This talk will discuss how the 1923 Greco-Turkish compulsory religious minority exchange has been instrumental in engaging the previously “distant” Ottoman past and identifications, which had been less accessible and, to a certain extent, unfamiliar in Turkey through policies of governmentality.
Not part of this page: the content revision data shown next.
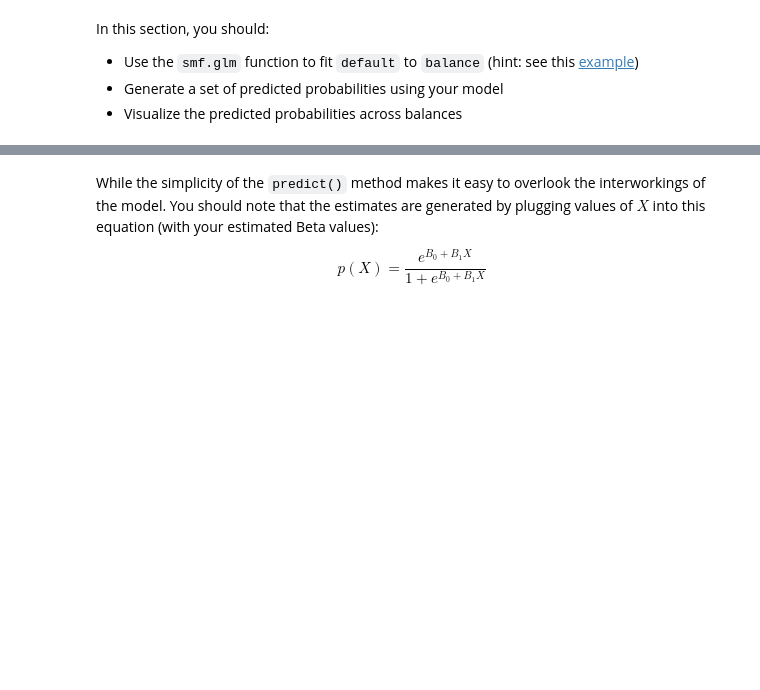
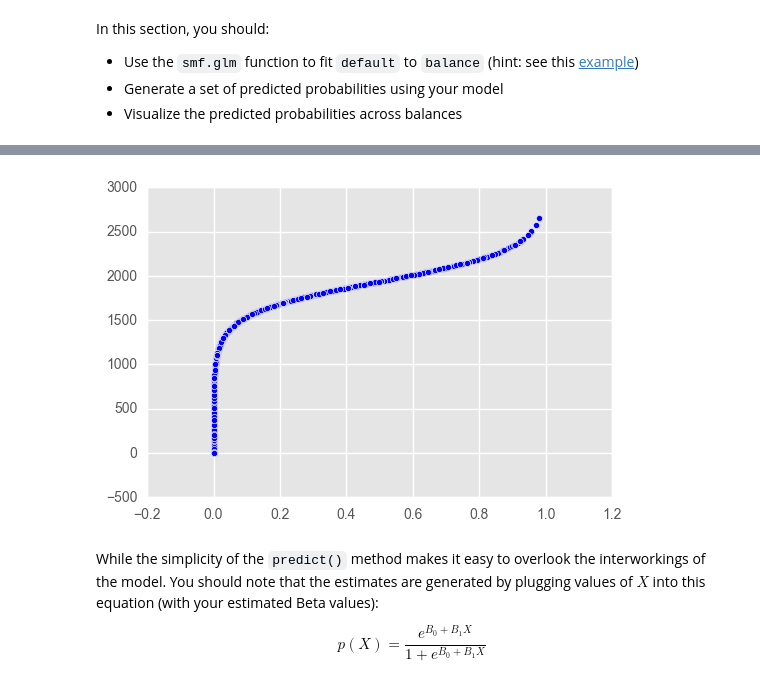
Before and after one commit to info-370/classification, a Jupyter notebook: logistic-regression/demo.ipynb, the cells around one changed output, grey strips where cells are left out. Cells and saved outputs as stored; diff of their text form; code cells hidden in the pictures; blank space fills up the shorter version.

```diff
--- a/logistic-regression/demo.ipynb
+++ b/logistic-regression/demo.ipynb
@@ -175,5 +175,5 @@ In this section, you should:
 - Visualize the predicted probabilities across balances
 # %%
 # Use the `smf.glm` function to fit `default` to `balance` (hint: use the `binomial` family)
-mod1 = smf.glm(formula=formula, data=dta, family=sm.families.Binomial()).fit()
+mod1 = smf.glm(formula='default ~ balance', data=df, family=sm.families.Binomial()).fit()
 mod1.summary()
@@ -180,7 +193,13 @@ mod1.summary()
 # %%
 # Generate a set of predicted probabilities using your model
+df['predictions_2'] = mod1.predict()
 # %%
 # Visualize the predicted probabilities across balances (bonus: add the observed values as well)
+plt.scatter(df.balance, df.predictions_2)
+
+plt.show()
+# %% [output]
+[figure, added]
 # %% [markdown]
 While the simplicity of the `predict()` method makes it easy to overlook the interworkings of the model. You should note that the estimates are generated by plugging values of $X$ into this equation (with your estimated Beta values):
 
```
Also changed, not shown: parts of 1 cell of this notebook.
In this light, revisiting the population exchange has been a means to question nation-state homogenization policies in contemporary Turkey and to address the multi-layered post-Ottoman identities that span across the Mediterranean.
Drawing from the theoretical frameworks by Walter Benjamin, Peter Burke, and Michel Espagne, these dynamics will be explored through different examples to question "humanism" in an age of post-nationalism in general, in contemporary Turkey in particular.
Photo below: Kayaköy / Levissi : A Ghost Town
ASLI IĞSIZ, PhD
Assistant Professor, Turkish language and literature, UA School of Middle Eastern and North African Studies
MENAS Colloquium Series
Friday, March 02, 2012
3pm in Marshall 490